With this tutorial, we will take a software-independent look at some of the vital terminology that is required to build a solid foundation for learning some basics of compositing. Software required: none.
With this tutorial, we will take a software-independent look at some of the vital terminology that is required to build a solid foundation for learning some basics of compositing. The purpose of these standalone lessons is not to learn how to use any specific software, but rather to focus on learning fundamental terminology. It is recommended that you are familiar with all of the terminology that is discussed throughout these lessons before starting to follow along with any compositing tutorials. Software required: none.

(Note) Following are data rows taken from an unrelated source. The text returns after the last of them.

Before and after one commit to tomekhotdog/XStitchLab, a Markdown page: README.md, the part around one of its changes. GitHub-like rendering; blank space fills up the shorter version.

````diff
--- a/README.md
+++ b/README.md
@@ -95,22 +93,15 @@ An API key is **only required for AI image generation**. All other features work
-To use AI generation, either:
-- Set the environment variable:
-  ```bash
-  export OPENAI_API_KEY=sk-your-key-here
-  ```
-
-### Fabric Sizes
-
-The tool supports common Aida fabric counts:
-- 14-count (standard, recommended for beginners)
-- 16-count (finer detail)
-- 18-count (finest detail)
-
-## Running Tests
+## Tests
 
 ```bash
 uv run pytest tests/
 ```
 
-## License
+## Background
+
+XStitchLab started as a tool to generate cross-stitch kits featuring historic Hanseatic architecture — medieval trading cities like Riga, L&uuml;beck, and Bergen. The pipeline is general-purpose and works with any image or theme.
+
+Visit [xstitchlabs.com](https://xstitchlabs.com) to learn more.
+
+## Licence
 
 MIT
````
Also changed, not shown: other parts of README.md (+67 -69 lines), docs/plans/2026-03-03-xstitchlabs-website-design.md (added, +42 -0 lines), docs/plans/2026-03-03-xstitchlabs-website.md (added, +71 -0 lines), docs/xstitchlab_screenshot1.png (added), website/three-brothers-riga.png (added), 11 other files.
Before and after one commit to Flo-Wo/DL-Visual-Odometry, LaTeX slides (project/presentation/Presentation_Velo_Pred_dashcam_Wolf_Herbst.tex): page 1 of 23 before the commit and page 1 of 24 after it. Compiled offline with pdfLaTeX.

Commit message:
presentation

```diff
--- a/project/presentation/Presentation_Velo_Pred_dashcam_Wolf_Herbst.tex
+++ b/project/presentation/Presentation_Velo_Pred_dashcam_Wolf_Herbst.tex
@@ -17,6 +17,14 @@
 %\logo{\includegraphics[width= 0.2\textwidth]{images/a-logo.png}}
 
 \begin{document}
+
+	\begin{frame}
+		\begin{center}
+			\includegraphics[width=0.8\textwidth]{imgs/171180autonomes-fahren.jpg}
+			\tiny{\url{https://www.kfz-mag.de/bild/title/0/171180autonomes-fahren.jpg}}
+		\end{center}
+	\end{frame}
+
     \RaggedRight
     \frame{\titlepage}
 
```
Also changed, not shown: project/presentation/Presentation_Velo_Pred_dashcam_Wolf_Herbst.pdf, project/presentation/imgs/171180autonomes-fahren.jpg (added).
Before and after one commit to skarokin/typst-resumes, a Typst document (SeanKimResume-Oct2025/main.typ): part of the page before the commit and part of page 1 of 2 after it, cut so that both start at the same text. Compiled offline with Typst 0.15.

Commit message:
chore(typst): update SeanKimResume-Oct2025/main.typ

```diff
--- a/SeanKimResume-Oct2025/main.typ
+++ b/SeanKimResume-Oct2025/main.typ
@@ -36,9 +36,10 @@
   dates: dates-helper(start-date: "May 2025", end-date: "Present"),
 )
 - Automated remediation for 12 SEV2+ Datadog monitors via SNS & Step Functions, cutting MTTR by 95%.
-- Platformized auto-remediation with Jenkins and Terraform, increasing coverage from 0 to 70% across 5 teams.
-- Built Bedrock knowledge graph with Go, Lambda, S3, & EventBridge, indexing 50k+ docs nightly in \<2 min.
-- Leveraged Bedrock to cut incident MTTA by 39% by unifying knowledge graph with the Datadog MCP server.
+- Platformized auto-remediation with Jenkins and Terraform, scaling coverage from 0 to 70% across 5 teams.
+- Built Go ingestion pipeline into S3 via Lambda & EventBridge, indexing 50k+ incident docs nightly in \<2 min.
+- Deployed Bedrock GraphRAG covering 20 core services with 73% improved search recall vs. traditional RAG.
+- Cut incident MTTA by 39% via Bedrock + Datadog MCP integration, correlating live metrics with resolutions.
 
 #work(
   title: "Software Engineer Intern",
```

Introduction and Project Overview <<MUSIC PLAYING>> In this lesson, we will learn about HDRI, or High Dynamic Range Images. Any image that you see whether it's a print advertisement, a television graphic, or a website displayed on your monitor, has what's called a dynamic range. This range, also referred to as the contrast ratio, is the range of values between the lightest and darkest parts of an image. Most of the images we encounter have a low dynamic range. These are usually 8-bit images, and typically contain three color channels, red, green, and blue with values from 0 to 255 defining each channel. Now although these images give us a limited range of color and value to work with, they're normally adequate because of the limited ability of the medium. Whether it's paper or a computer monitor. High dynamic range images normally use 32 bits of data to store our colors and contain much more color information compared to a traditional 8-bit image. HDR images are also stored in floating point values. Which means instead of having to use whole numbers to define a color or brightness, we can now use a decimal point to define the different shades. So rather than having a value of 155 and the next value being 156, a particular channel in an HDR image may have the value of 155. 2 or even 155. 794. This gives the image much more higher number of possible variations per pixel. Now in the HDR world, it's possible for completely black and white areas of the image to actually have a lot of information not visible to an 8-bit display medium, such as your computer monitor. So in order to see all of the data stored in a 32-bit image we can use the tone mapping features found in many of today's popular image editing applications. Now having this extra information can give an artist a lot of flexibility in pulling detail from the shadows or adjusting the brightness of specific areas of an image. In the 3D world, we can use high dynamic range images to actually light our scenes creating a much more realistic render. We can also render our final images in a 32-bit format, giving a lot of control to the compositor who's putting this image back together. <<MUSIC PLAYING>>